Gonzalez affirmed the trial court’s holding that a class of auto mechanics who were paid piece-rates for performing repair work were entitled to a separate hourly minimum wage for time spent performing non-repair work, such as waiting for vehicles or cleaning work stations. The trial court found that the defendant car dealership violated state minimum wage by not paying separately for the non-piece rate producing time because California does not allow an employer to satisfy minimum wage by averaging compensation over the entire pay period. The decision expands the controversial holding in Armenta v. Osmose, Inc. [135 Cal. App. 4th 314 (2005)] from hourly rate employees to piece-rate employees. Armenta broke new ground by holding that California minimum wage law differs from federal law under the Fair Labor Standards Act. The FLSA permits employers to measure minimum wage compliance by determining an average hourly rate for the pay period. Armenta and its progeny, including Gonzalez, instead focus on individual hours (or minutes) of the day.

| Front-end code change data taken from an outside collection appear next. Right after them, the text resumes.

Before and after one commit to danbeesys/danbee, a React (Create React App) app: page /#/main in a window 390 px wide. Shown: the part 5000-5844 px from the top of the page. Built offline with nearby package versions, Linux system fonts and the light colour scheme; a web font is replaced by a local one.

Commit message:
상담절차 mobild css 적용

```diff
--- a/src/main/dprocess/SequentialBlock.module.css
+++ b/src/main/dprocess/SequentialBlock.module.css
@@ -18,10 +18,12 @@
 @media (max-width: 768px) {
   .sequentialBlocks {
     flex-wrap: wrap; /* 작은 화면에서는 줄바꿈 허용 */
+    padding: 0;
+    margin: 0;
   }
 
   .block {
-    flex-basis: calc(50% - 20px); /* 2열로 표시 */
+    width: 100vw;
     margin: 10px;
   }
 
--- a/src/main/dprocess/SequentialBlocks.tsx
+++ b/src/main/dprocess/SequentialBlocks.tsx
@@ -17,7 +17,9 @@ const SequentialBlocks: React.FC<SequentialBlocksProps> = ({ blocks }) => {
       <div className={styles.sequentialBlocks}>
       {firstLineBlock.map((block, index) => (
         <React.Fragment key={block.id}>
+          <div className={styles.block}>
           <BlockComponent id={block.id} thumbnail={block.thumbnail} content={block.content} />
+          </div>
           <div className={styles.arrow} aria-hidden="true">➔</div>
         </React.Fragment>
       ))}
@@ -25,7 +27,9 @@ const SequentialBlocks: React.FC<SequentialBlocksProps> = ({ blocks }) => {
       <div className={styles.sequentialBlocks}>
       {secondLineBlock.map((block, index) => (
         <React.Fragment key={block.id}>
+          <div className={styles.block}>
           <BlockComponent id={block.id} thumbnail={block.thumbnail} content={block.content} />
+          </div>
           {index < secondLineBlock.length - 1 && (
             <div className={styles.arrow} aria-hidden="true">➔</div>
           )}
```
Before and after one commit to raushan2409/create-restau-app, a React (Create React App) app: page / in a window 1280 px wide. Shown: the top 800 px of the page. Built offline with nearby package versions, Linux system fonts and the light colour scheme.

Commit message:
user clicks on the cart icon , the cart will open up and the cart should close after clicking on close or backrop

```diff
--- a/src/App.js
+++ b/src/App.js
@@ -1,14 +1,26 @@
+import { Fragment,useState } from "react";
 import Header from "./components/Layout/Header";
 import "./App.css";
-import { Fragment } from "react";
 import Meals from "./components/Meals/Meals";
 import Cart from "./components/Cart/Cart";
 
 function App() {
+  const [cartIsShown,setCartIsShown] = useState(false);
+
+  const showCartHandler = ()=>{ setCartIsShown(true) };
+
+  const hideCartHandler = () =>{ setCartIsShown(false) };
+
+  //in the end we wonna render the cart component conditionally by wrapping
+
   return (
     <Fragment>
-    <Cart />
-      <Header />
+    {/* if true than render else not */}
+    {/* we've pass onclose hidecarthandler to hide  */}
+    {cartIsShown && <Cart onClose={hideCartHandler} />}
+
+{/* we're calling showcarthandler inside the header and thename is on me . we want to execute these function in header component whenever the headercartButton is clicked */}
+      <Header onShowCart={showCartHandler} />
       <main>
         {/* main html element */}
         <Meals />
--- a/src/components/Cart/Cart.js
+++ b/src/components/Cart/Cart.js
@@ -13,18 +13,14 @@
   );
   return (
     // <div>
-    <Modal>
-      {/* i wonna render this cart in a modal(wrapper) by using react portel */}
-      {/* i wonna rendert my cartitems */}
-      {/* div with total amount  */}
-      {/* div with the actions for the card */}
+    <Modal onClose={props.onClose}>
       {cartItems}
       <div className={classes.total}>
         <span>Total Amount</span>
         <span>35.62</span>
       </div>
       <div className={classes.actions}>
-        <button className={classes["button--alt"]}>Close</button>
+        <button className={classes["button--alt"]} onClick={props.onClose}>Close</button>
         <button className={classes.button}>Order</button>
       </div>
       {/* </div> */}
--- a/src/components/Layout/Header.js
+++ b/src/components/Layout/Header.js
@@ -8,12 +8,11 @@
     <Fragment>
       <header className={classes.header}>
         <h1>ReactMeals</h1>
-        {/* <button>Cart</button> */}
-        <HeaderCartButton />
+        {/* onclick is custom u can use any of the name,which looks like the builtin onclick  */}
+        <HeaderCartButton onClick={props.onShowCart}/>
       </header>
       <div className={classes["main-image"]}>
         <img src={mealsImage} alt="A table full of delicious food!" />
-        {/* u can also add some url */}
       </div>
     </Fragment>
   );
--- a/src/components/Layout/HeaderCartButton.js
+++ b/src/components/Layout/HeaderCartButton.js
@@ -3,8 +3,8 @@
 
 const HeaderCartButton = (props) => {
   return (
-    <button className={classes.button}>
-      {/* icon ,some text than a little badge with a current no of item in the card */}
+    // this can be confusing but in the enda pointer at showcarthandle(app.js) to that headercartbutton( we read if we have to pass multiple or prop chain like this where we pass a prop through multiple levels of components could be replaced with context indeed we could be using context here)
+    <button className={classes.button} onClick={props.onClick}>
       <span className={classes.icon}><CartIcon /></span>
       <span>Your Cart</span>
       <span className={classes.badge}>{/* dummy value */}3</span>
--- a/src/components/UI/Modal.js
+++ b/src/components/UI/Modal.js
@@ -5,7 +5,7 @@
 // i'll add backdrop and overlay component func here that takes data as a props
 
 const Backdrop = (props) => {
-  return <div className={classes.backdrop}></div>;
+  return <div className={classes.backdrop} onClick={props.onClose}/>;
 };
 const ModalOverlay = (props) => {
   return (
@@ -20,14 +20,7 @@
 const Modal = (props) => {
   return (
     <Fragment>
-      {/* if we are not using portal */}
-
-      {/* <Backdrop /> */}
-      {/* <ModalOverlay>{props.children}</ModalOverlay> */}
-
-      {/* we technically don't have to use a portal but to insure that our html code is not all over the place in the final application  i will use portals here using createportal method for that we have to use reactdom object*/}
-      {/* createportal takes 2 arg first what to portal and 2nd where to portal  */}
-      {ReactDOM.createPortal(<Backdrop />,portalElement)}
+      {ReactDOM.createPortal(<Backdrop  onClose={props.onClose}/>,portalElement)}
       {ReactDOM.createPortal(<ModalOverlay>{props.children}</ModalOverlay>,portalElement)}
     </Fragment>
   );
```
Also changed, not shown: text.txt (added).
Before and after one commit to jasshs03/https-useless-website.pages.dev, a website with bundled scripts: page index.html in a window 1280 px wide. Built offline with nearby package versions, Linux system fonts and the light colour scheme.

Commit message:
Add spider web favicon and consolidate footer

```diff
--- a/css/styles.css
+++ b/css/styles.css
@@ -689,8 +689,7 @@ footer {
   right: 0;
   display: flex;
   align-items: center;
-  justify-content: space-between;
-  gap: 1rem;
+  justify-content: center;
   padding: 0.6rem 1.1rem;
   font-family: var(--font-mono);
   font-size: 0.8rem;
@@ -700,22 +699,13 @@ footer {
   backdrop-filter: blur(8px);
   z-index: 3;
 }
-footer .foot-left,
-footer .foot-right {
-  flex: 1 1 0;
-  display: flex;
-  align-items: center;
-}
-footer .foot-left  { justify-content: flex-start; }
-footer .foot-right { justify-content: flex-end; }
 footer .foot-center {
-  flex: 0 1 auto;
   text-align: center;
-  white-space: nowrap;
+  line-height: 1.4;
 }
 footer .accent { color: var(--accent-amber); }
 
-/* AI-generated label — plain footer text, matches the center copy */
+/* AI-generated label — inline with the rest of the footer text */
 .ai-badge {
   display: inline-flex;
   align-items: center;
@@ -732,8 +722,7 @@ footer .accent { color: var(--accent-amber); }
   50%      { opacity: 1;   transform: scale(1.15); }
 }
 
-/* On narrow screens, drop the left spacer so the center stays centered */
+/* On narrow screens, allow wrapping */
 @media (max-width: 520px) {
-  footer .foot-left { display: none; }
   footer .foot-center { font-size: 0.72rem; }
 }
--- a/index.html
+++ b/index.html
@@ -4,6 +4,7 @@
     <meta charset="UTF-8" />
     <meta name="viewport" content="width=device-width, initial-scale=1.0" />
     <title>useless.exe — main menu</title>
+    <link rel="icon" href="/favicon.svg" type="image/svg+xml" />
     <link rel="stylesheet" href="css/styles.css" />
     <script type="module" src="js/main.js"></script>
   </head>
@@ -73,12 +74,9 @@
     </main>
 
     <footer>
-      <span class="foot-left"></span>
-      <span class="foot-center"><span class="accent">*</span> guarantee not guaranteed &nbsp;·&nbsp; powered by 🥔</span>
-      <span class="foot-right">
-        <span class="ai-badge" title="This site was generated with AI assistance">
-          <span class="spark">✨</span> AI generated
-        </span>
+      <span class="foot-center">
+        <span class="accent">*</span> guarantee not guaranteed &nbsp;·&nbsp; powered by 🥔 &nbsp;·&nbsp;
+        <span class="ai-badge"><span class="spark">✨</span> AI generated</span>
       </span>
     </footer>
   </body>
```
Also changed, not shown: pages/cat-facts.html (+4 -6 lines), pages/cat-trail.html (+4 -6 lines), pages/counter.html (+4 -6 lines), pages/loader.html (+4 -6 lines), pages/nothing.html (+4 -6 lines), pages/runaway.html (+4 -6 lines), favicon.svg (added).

Neither the Court of Appeal nor the Supreme Court were apparently swayed by arguments “that affirming the judgment in this case will require piece-rate employers to pay additional hourly wages for every mandatory rest break, will have far-reaching negative consequences on all incentive compensation systems in California, including commission payment plans, and will open the floodgates to litigation challenging incentive-based compensation systems.” While the decision stressed that its holding is limited to the particular facts of the case, employers have good reason to be concerned. Gonzalez will spur additional lawsuits alleging that any incentive pay structure—whether piece-rate, commission or otherwise—violates California minimum wage law to some degree. This is so because employees who are paid with incentives can always claim that at least some of their work time is “non-productive,” employers do not separately track such time, and it is impractical (and frequently impossible) to do so. Gonzalez’ holding that piece rate employees must be paid separately for compensable rest breaks and other “non-productive” work hours is a troubling development, and carries California law further down the rabbit-hole that Armenta created.